Teaching in Canada, especially homeroom, is harried. You generally look like a headless chicken on your best day, and maybe a little like you are on fire and covered in bees the rest of the time because you are constantly sprinting from one thing to the next, all with a fleet of 20+ children or adolescents in your wake. You need to teach them science and get them to swim class, and also include music somehow in all of their lessons, make a call to child services, rewrite a dozen IEPs, begin logging their grades into the report cards, start setting up interviews with parents, eat lunch, do recess duty, and single-handedly write, produce, and direct the school play, and it has to all be done within twenty seconds ago. As a student teacher, I actually came to dread evenings and weekends. The time I wasn’t actively teaching I was planning on what I would be teaching next.
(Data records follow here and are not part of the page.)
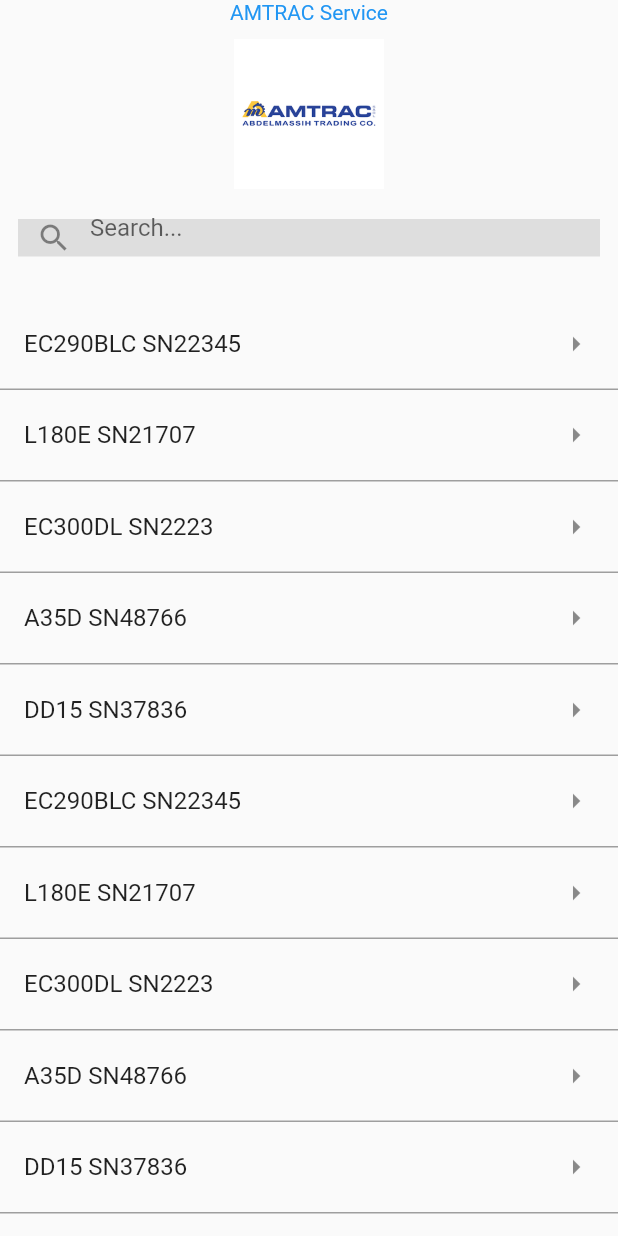
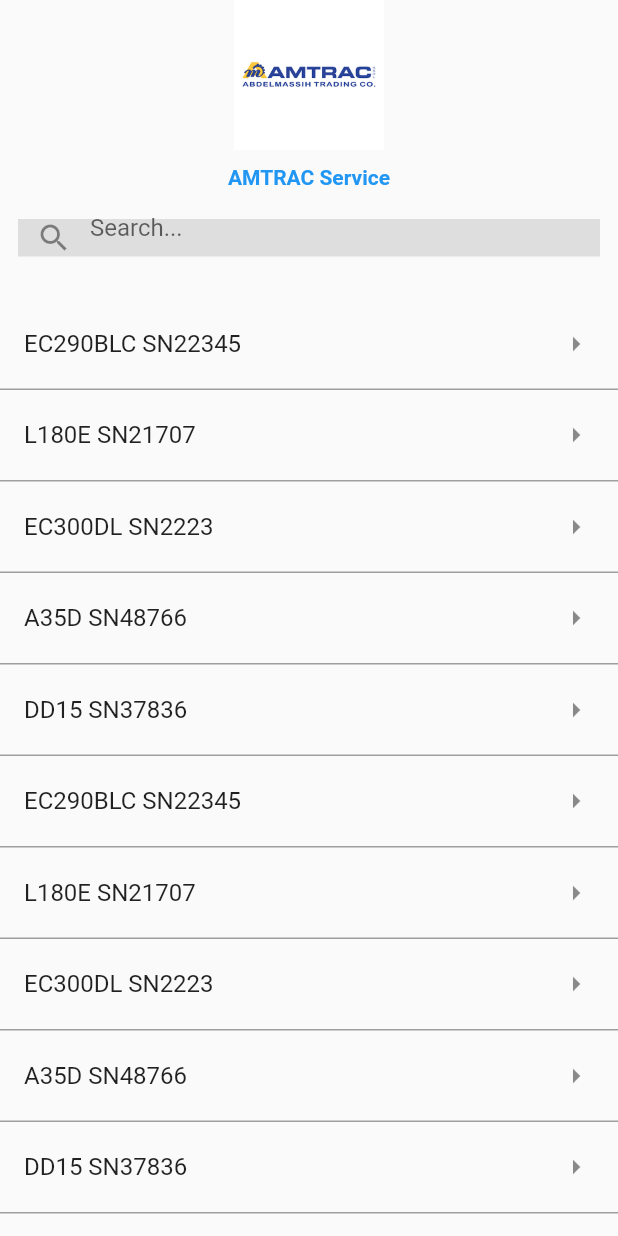
Before and after one commit to RoyHob/amt_vol, a Flutter app: the EngineSearch screen opened by its route, on a phone screen of 412 x 824 dp. Run offline on Flutter 3.47's test engine with Material 2 defaults, Android fonts, the phone set to English and light mode, and no system bars.

```diff
--- a/lib/ui/screens/engine_search.dart
+++ b/lib/ui/screens/engine_search.dart
@@ -34,15 +34,13 @@ class _EngineSearchState extends State<EngineSearch> {
     return Scaffold(
         body: Column(
       children: [
+        Container(height: 100, width: 150, child: Image.asset("lib/assets/amtrac.png")),
+        SizedBox(height: 10),
         Text(
           "AMTRAC Service",
-          style: TextStyle(
-            color: Colors.blue,
-          ),
+          style: TextStyle(color: Colors.blue, fontWeight: FontWeight.bold),
           textAlign: TextAlign.center,
         ),
-        SizedBox(height: 10),
-        Container(height: 100, width: 150, child: Image.asset("lib/assets/amtrac.png")),
         Padding(
           padding: const EdgeInsets.fromLTRB(12, 20, 12, 0),
           child: Container(
```
Also changed, not shown: 1 other file.
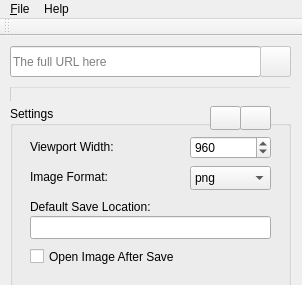
dekomote/QWSnapshot, file src/mainwindow.ui: the form before one commit.
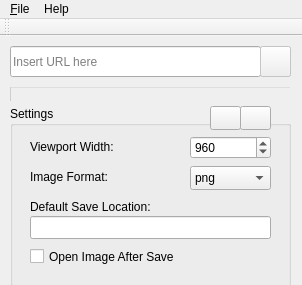
The form after the commit. Icons and pictures are not drawn.

Commit message: Add schemme to the URL if none is provided.

```diff
--- a/src/mainwindow.ui
+++ b/src/mainwindow.ui
@@ -80,7 +80,7 @@
      <string/>
     </property>
     <property name="placeholderText">
-     <string>The full URL here</string>
+     <string>Insert URL here</string>
     </property>
    </widget>
    <widget class="QPushButton" name="stopButton">
```
Left out of the diff: 2 changed lines with no effect on the pictures. The commit also changes 1 other file.
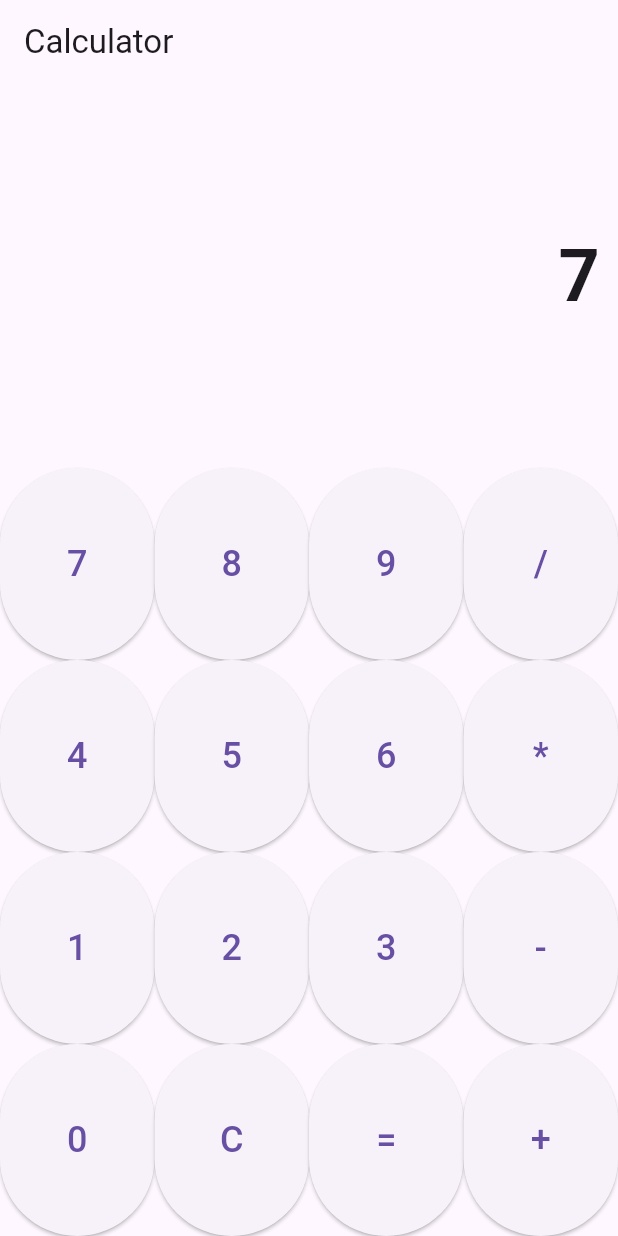
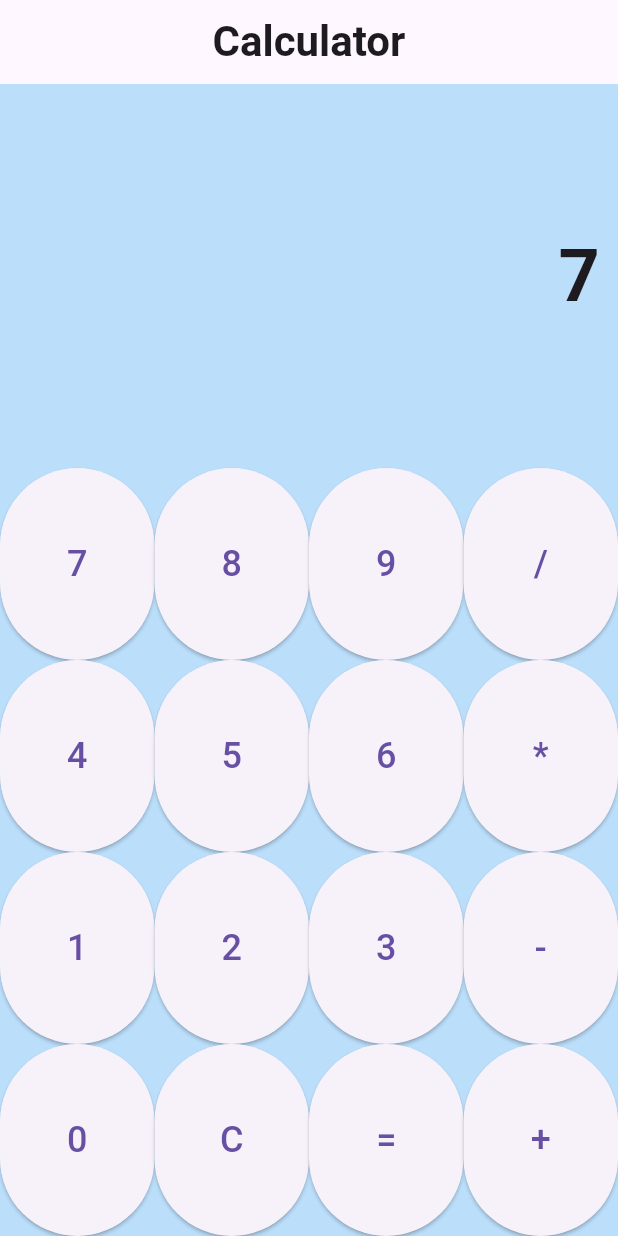
Before and after one commit to itsxri/calculator_app, a Flutter app: the screen it shows after launch, after a tap on an icon or button, on a phone screen of 412 x 824 dp. Run offline on Flutter 3.47's test engine with Material 3 defaults, Android fonts, the phone set to English and light mode, and no system bars.

Commit message:
Added a blue background and fixed the font so that the title would be bolded and in the center

```diff
--- a/lib/main.dart
+++ b/lib/main.dart
@@ -33,7 +33,17 @@ class _CalculatorHomeState extends State<CalculatorHome> {
   @override
   Widget build(BuildContext context) {
     return Scaffold(
-      appBar: AppBar(title: Text("Calculator")),
+      backgroundColor: Colors.blue[100],  // Light blue background
+      appBar: AppBar(
+        title: Text(
+          "Calculator",
+          style: TextStyle(
+            fontSize: 28,  // Larger font size
+            fontWeight: FontWeight.bold,  // Bold font
+          ),
+        ),
+        centerTitle: true,  // Center the title
+      ),
       body: Column(
         children: <Widget>[
           Expanded(
@@ -116,7 +126,7 @@ class _CalculatorHomeState extends State<CalculatorHome> {
             _output = (_num1 * _num2).toString();
             break;
           case "/":
-            _output = _num2 != 0 ? (_num1 / _num2).toString() : "Error"; // Handle division by zero
+            _output = _num2 != 0 ? (_num1 / _num2).toString() : "Error";
             break;
         }
         _num1 = 0;
@@ -127,7 +137,7 @@ class _CalculatorHomeState extends State<CalculatorHome> {
         if (_output == "0") {
           _output = buttonText;
         } else {
-          _output += buttonText;  // Appending input to current number
+          _output += buttonText;
         }
       }
     });
```
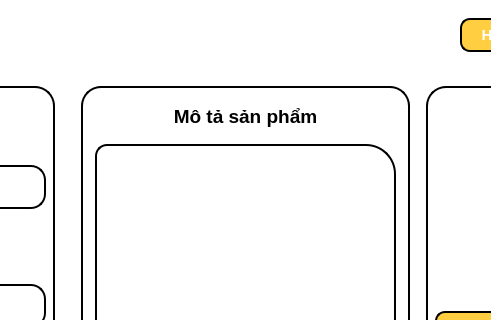
MaiNgocChau9/Python-App-Instance, file SPCK/GUI/addproduct.ui: the form before one commit; both pictures show x 302 to 793 and y 0 to 320 of the 974 by 553 pixel window.
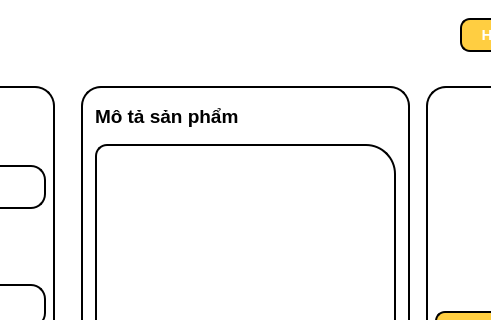
The form after the commit.

```diff
--- a/SPCK/GUI/addproduct.ui
+++ b/SPCK/GUI/addproduct.ui
@@ -297,6 +297,7 @@
              <font>
               <family>Segoe UI</family>
               <pointsize>14</pointsize>
+              <weight>75</weight>
               <bold>true</bold>
              </font>
             </property>
@@ -307,9 +308,6 @@
             <property name="text">
              <string>Mô tả sản phẩm</string>
             </property>
-            <property name="alignment">
-             <set>Qt::AlignmentFlag::AlignCenter</set>
-            </property>
            </widget>
           </item>
           <item>
```
Left out of the diff: 33 changed lines with no effect on the pictures.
As an English teacher in Korea, I have free time. Oodles of it. Eons of it. I could do the work given to me twice-over every week and still clock out on time on a daily basis. Teaching the same lessons dozens of times certainly helps, and doing the same subject for this long now has left me a pretty deep well of activities to draw from. Thus I have a lot of downtime (and blogging time, clearly).
Other teachers seem to not be aware of this. When they approach me, they always ask a careful, plaintive, “Are you busy?” I wondered if this was politeness, dropping a phrase they know is a gentle conversation starter in English. But some will ask me in Korean, and genuinely check if I have free time. When I am summoned for some task that will take me far from my desk, they always look pained, as though I will respond with deep, great umbrage at their requests. “I am so sorry to disturb you. I know your work is of the greatest importance,” their eyes seem to say.
I can maybe understand the misinterpretation. Circumstance gives some of my fellow foreign compatriots much more work than I have. And Korean teachers are always busy. When they’re not teaching, the educational bureaucracy is so dense and robust that they basically drown in paper-work for untold hours of their days. But, being unable to adequately interpret most of the paperwork, I am exempt. I am exempt from the meetings. I am exempt from the discussions (including those discussions about English teaching and English planning, but that’s a whole separate kettle of fish).
Thus people approach me gently and ask if I’m busy. As they do, I’ll usually minimize the youtube video, stop typing up blogposts, and join them in whatever it is they want, as I’d already finished my actual work ages ago. I come off looking like I’m accommodating, when really I’m just feckless.